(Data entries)
══════

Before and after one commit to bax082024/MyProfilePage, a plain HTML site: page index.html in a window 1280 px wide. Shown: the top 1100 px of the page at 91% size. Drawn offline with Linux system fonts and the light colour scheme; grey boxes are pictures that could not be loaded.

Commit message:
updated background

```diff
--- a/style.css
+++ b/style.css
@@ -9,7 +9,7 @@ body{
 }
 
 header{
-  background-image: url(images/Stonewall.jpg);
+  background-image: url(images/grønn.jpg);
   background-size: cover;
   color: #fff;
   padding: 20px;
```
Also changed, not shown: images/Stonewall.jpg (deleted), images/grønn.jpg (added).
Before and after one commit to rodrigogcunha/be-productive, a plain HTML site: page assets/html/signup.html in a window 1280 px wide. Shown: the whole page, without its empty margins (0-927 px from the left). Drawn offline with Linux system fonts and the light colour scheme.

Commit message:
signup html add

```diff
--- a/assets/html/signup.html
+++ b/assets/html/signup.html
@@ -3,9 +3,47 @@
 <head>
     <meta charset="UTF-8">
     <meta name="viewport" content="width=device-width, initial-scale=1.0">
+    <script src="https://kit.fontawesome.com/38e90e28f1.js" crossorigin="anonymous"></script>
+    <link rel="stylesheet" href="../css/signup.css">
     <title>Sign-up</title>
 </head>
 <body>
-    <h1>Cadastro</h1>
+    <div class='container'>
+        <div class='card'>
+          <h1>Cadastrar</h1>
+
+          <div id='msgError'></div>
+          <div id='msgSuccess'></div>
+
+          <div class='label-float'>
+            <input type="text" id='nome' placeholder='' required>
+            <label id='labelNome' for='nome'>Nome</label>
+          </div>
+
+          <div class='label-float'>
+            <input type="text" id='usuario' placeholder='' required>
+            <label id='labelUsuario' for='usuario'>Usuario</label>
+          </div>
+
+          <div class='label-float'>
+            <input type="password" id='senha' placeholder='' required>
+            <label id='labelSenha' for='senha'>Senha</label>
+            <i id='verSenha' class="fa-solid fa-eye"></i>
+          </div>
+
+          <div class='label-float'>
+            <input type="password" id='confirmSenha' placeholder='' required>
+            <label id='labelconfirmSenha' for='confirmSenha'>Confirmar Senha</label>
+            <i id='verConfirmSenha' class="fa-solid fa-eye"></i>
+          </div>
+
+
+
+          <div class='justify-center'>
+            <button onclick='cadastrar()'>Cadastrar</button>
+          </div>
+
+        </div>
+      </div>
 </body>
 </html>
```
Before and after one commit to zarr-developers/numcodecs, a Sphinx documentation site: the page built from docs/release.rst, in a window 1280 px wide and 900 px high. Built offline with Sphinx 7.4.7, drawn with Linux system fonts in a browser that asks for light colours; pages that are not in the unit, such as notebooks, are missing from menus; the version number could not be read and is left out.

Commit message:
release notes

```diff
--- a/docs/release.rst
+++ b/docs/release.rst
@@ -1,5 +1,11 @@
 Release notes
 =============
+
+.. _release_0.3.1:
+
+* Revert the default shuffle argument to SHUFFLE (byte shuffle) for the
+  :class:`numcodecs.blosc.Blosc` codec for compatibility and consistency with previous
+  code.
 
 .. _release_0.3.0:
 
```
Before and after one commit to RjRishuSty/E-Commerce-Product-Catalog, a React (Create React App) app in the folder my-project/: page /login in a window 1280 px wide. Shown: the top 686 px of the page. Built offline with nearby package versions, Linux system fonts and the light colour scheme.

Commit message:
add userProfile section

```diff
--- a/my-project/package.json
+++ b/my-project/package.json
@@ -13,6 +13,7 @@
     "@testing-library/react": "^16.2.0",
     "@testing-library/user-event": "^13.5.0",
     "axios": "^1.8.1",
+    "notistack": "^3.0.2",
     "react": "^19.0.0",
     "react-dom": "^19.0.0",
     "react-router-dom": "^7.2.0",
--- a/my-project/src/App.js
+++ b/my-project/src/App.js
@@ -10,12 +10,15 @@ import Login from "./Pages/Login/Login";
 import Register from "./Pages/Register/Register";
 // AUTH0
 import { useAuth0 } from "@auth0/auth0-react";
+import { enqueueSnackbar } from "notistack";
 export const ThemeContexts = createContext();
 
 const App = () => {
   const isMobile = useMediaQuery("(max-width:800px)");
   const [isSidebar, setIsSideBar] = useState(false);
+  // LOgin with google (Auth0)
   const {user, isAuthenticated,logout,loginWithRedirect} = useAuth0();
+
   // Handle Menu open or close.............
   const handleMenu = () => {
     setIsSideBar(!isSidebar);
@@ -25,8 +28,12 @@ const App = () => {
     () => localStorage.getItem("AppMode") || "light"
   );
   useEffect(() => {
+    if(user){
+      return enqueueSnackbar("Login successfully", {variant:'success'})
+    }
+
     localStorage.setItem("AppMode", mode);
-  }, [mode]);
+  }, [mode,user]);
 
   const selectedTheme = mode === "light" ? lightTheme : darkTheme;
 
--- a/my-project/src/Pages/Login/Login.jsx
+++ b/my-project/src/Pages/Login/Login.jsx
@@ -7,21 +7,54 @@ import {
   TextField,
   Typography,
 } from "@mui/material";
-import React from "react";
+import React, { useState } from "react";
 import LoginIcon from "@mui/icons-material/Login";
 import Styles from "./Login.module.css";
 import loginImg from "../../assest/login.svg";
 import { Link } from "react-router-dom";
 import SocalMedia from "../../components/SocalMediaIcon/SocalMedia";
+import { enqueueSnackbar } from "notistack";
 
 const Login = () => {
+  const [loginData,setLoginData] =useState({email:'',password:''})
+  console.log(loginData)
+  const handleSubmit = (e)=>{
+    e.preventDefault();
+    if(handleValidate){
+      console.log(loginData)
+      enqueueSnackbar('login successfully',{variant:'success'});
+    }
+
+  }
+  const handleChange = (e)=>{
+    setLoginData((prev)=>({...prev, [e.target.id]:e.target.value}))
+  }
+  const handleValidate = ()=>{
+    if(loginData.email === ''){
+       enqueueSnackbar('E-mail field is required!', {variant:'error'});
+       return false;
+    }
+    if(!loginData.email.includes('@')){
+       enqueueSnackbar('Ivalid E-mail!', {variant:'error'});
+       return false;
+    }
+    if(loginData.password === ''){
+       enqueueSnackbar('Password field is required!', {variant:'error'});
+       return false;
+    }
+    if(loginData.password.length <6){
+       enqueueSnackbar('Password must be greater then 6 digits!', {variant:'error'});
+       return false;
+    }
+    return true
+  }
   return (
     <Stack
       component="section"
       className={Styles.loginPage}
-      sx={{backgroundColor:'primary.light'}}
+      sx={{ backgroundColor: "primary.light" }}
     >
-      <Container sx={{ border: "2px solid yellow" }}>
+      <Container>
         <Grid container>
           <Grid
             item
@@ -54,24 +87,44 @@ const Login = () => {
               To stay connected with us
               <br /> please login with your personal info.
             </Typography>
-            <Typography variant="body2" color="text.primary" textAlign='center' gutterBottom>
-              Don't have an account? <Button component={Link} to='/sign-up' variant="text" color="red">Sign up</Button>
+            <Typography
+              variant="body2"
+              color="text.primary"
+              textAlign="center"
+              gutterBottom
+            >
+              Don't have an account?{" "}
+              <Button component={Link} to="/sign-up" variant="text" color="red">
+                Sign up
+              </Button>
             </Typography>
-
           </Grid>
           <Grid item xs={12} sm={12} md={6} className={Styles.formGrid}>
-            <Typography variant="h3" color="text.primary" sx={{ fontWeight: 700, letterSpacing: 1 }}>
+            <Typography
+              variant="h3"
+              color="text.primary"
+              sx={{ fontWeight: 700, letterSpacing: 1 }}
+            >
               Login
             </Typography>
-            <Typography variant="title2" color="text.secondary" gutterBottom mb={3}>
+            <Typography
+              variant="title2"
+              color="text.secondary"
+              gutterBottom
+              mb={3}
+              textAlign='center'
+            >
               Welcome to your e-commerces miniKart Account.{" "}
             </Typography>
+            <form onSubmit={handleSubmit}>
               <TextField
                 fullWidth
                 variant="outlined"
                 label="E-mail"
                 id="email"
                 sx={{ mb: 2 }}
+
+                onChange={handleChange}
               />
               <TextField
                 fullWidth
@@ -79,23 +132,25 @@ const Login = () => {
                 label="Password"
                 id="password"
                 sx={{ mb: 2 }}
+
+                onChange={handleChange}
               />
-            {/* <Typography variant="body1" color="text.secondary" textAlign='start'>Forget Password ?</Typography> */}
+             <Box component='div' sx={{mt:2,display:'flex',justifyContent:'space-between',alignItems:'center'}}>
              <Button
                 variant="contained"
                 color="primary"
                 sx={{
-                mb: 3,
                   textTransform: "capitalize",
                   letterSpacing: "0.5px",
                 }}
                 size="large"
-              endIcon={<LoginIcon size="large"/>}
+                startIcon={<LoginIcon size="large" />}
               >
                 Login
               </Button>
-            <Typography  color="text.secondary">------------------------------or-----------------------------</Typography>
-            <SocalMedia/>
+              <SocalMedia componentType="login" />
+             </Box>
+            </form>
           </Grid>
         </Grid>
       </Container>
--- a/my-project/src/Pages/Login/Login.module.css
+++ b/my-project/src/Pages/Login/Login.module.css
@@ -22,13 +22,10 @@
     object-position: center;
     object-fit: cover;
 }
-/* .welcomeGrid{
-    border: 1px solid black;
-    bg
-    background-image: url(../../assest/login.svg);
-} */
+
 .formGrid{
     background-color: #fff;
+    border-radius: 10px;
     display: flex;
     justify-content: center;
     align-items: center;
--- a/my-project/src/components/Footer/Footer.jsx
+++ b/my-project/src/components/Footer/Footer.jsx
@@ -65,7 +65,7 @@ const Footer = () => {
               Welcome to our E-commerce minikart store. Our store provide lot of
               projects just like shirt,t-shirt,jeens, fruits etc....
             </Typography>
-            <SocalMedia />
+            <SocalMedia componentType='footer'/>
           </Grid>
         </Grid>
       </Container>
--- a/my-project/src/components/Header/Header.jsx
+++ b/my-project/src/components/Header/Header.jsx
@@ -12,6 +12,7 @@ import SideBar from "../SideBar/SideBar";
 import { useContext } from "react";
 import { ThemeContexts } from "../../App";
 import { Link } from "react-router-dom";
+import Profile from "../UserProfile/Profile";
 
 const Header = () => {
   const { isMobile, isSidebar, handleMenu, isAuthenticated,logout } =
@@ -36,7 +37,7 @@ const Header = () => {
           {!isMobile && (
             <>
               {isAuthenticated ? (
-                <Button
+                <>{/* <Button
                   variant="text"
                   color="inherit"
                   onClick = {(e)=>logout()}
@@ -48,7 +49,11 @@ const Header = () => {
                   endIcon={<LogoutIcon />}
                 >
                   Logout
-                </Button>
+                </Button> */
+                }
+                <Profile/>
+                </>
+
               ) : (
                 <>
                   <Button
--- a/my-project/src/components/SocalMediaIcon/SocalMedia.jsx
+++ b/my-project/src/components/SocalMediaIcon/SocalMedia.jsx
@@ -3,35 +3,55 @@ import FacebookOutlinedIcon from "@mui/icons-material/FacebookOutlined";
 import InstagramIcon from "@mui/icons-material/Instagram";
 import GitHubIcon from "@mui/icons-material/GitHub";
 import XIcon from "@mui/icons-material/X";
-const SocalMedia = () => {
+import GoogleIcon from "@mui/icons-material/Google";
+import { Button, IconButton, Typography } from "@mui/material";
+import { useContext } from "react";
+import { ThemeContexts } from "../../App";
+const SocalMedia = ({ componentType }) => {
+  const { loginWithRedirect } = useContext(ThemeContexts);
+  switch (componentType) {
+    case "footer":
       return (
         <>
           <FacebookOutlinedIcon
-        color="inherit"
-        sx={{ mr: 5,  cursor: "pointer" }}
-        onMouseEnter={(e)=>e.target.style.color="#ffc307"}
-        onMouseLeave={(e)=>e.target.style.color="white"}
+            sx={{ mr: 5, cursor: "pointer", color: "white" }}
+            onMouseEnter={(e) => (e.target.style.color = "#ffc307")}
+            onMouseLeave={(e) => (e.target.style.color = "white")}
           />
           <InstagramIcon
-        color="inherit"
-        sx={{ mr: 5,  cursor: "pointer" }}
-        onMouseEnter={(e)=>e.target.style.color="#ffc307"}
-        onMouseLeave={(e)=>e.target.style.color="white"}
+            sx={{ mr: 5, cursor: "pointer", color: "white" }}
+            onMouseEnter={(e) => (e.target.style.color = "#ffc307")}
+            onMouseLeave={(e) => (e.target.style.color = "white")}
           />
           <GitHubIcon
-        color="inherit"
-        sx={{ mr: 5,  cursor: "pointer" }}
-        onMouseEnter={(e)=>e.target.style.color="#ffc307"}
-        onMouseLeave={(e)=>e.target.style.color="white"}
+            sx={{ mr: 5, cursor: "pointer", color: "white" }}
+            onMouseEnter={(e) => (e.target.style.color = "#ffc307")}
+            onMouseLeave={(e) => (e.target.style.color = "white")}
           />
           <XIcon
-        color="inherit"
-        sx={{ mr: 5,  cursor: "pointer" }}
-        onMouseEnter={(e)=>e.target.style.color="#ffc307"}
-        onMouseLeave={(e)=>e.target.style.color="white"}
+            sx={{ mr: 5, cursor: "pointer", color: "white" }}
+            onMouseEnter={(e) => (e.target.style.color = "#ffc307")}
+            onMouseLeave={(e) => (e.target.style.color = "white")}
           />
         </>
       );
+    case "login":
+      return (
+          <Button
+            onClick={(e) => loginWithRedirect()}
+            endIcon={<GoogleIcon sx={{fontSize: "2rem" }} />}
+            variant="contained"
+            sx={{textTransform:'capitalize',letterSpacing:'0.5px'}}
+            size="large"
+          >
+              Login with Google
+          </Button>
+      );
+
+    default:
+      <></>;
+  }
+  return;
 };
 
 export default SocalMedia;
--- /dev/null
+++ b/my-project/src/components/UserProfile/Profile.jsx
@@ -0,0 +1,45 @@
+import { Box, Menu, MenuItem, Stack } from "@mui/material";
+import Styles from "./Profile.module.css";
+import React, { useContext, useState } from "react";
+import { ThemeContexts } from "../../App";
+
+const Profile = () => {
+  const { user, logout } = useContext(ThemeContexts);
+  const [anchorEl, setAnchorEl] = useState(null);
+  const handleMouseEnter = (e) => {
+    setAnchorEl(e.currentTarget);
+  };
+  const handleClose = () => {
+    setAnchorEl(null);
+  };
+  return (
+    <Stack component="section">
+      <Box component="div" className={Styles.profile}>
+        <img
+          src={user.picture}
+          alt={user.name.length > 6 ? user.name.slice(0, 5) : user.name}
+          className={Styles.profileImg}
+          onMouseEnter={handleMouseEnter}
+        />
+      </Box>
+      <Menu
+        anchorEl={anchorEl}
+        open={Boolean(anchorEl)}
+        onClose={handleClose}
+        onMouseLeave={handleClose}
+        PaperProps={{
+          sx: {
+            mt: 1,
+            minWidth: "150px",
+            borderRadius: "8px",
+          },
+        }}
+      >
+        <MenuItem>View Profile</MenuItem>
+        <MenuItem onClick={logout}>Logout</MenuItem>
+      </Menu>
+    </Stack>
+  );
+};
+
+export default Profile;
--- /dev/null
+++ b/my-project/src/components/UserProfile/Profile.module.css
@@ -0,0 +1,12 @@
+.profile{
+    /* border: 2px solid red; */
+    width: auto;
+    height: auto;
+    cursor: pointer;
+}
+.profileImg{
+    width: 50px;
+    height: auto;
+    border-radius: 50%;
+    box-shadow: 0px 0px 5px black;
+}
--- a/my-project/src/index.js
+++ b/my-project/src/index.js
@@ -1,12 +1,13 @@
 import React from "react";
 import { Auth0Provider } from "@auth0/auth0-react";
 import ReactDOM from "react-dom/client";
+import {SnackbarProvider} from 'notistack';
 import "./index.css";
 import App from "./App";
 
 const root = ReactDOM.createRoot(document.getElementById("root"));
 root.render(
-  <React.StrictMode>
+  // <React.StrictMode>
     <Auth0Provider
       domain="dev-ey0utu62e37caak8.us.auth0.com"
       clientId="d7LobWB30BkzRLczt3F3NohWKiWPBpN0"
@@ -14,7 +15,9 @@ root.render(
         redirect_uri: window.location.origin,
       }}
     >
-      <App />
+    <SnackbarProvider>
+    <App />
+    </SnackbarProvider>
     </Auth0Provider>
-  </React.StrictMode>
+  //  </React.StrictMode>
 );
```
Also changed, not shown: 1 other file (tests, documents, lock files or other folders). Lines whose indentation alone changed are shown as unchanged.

══════

Within the data above, find the lines that contain the word "return" and copy each of them.

+      return enqueueSnackbar("Login successfully", {variant:'success'})
+       return false;
+       return false;
+       return false;
+       return false;
+    return true
   return (
       return (
+      return (
+  return;
+  return (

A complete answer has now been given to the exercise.